, an eminent protestant divine of the seventeenth century, was born at Schafhousen, July 29, 1639. He began his studies under the inspection of his father, who was rector of thq college; but in 1647 went to Cologne, where his brother Sebaldus lived, and there for about a year studied Greek and Latin. In 1643 he returned to Schafhousen, but left it for Heidelberg in the following year, where his brother had been appointed professor of history and Greek. In 1650 he went to Utrecht, and for about two years was employed in teaching. At the end of that time he visited Paris as tutor of the son of M. de la Lane, governor of Reez, and remained in tnis station for three years. Having returned to Heidelberg in 1656, he took his degree of master of arts, and the following year was admitted into holy orders, and appointed professor extraordinary of Greek, but was, not long after, requested by the elector to go again to Paris as tutor to the baron Rothenschild, and in 1659 he accompanied his pupil to the Hague, and afterwards into England. On their return to France they parted, and Fabricius went to Leyden, where he took his degree of doctor in divinity. Soon after he was appointed professor of divinity at Heidelr berg, superintendant of the studies of the electoral prince, inspector of the college of wisdom, and philosophy professor. In 1664 he was appointed ecclesiastical counsellor to the elector, who, in 1666, sent him to Schafhousen to explain to that canton the reasons for the war of Lorraine, which office Dr. Boeckelman had discharged in the other cantons.
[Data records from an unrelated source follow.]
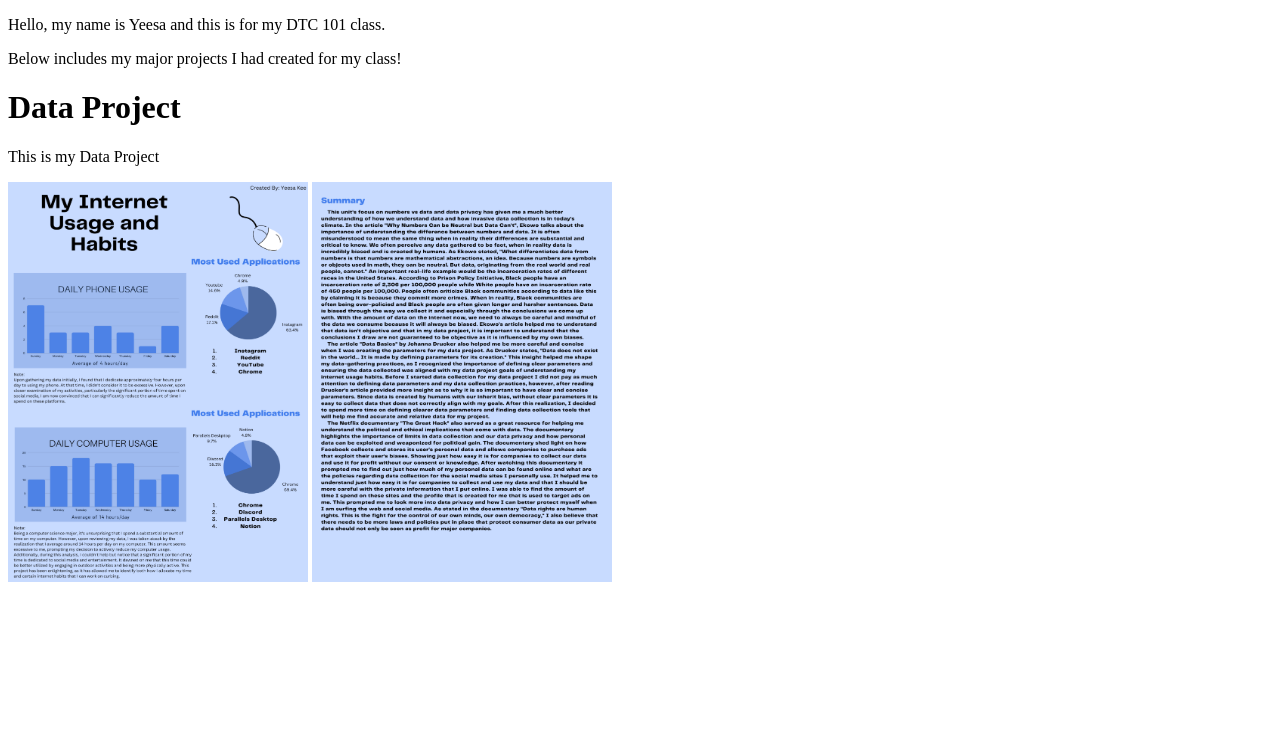
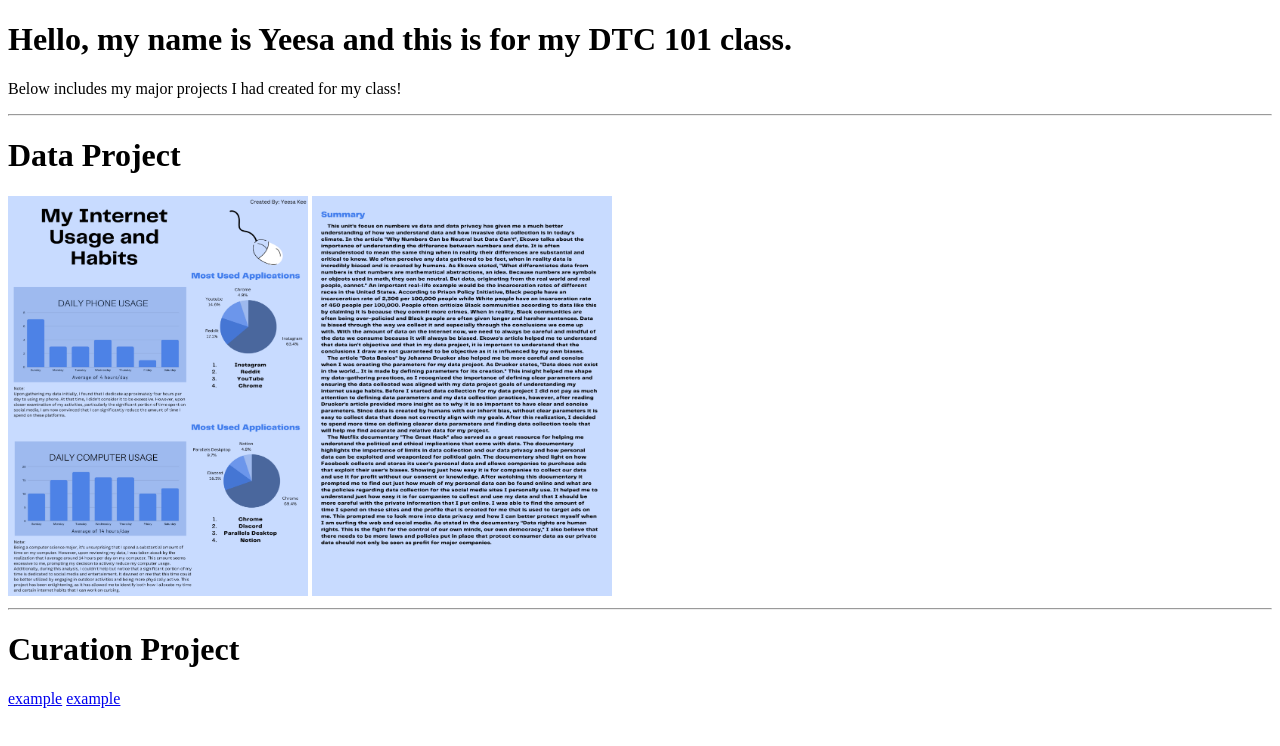
Before and after one commit to yeesakee/DTC101_FinalPortfolio, a plain HTML site: page index.html in a window 1280 px wide. Drawn offline with Linux system fonts and the light colour scheme.

Commit message:
Added curation project

```diff
--- a/index.html
+++ b/index.html
@@ -1,12 +1,16 @@
 <!DOCTYPE html>
 <html>
 <body>
-<p> Hello, my name is Yeesa and this is for my DTC 101 class.</p>
+<h1> Hello, my name is Yeesa and this is for my DTC 101 class.</h1>
 <p> Below includes my major projects I had created for my class!</p>
+<hr>
 <h1>Data Project</h1>
-<p>This is my Data Project</p>
 <img src = "DataProject_pg1.png" width="300" height="400">
 <img src = "DataProject_pg2.png" width="300" height="400">
+<hr>
 
+<h1>Curation Project</h1>
+<a href="CurationProject_poster.pdf">example</a>
+<a href="CurationProject_reflection.pdf">example</a>
 </body>
 </html>
```
Also changed, not shown: 2 other files.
In 1674, when the French army advanced towards Heidelberg, Fabricius retired to Fredericksburgh, and to Cologne, but returned the same year. In 168O, although a Calvinist, he was commissioned with a Roman catholic to open the temple of concord at Manheim. In 1688, the French, who had taken possession of Heidelberg, showed so much respect for his character as to give him a passport, which carried him safely to Schafhousen; but the continuance of the war occasioned him again to shift his place of residence, and when at Francfort, he was employed by the king of England (William III.) and the States General to join the English envoy in Swisserland, | and watch the interests of the States General. In the execution of this commission he acquitted himself with great ability, and was particularly successful in adjusting tjbe differences between the Vaudois and the duke of Savoy, and afterwards in accomplishing an alliance between the duke and the States General. We find him afterwards at Heidelberg, and Francfort, at which last he died in 1697. From these various employments it appears that he was a man of great abilities and political weight, and he derived likewise considerable reputation from his writings as a divine. Such was his abhorence of Socinianism that he opposed the settlement of the Socinian Poles when driven out of their own country in the Palatinate; in which, however, at that time he was not singular, as, according to Mosheim, none of the European nations could be persuaded to grant a public settlement to a sect whose members denied the divinity of Christ. The same historian informs us that he “was so mild and indulgent” as to maintain, that the difference between the Lutherans and Roman catholics was of so little consequence, that a Lutheran might safely embrace popery; an opinion, which, mild and indulgent as Mosheim thinks it, appears to us more in favour of popery than of Lutheranism. His works, on controversial topics, were collected and published in a quarto volume, by Heidegger with a life of the author, printed at Zurich in 1698. 1